** RECORDS follows **

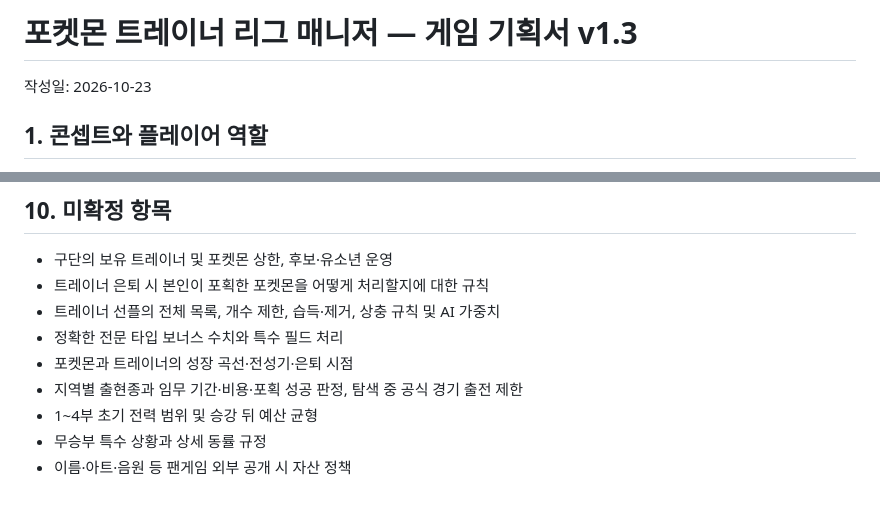
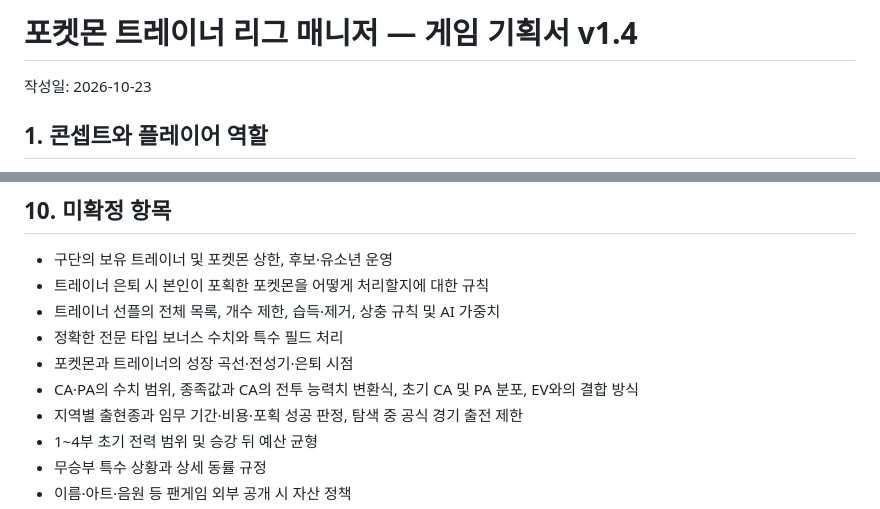
Before and after one commit to cuteu2474-a11y/pokemon-trainer-league-manager, a Markdown page: docs/GAME_DESIGN.md, 2 parts joined by grey strips. Drawn GitHub-style.

```diff
--- a/docs/GAME_DESIGN.md
+++ b/docs/GAME_DESIGN.md
@@ -1,4 +1,4 @@
-# 포켓몬 트레이너 리그 매니저 — 게임 기획서 v1.3
+# 포켓몬 트레이너 리그 매니저 — 게임 기획서 v1.4
 
 작성일: 2026-10-23
 
@@ -157,6 +163,7 @@
 - 트레이너 선플의 전체 목록, 개수 제한, 습득·제거, 상충 규칙 및 AI 가중치
 - 정확한 전문 타입 보너스 수치와 특수 필드 처리
 - 포켓몬과 트레이너의 성장 곡선·전성기·은퇴 시점
+- CA·PA의 수치 범위, 종족값과 CA의 전투 능력치 변환식, 초기 CA 및 PA 분포, EV와의 결합 방식
 - 지역별 출현종과 임무 기간·비용·포획 성공 판정, 탐색 중 공식 경기 출전 제한
 - 1~4부 초기 전력 범위 및 승강 뒤 예산 균형
 - 무승부 특수 상황과 상세 동률 규정
```
Also changed, not shown: other parts of docs/GAME_DESIGN.md (+10 -4 lines).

** End of RECORDS **

# WHAT THE TASK REQUIRES
All lines of the records above that carry the word "parts" should be listed.

# SOLUTION
Before and after one commit to cuteu2474-a11y/pokemon-trainer-league-manager, a Markdown page: docs/GAME_DESIGN.md, 2 parts joined by grey strips. Drawn GitHub-style.
Also changed, not shown: other parts of docs/GAME_DESIGN.md (+10 -4 lines).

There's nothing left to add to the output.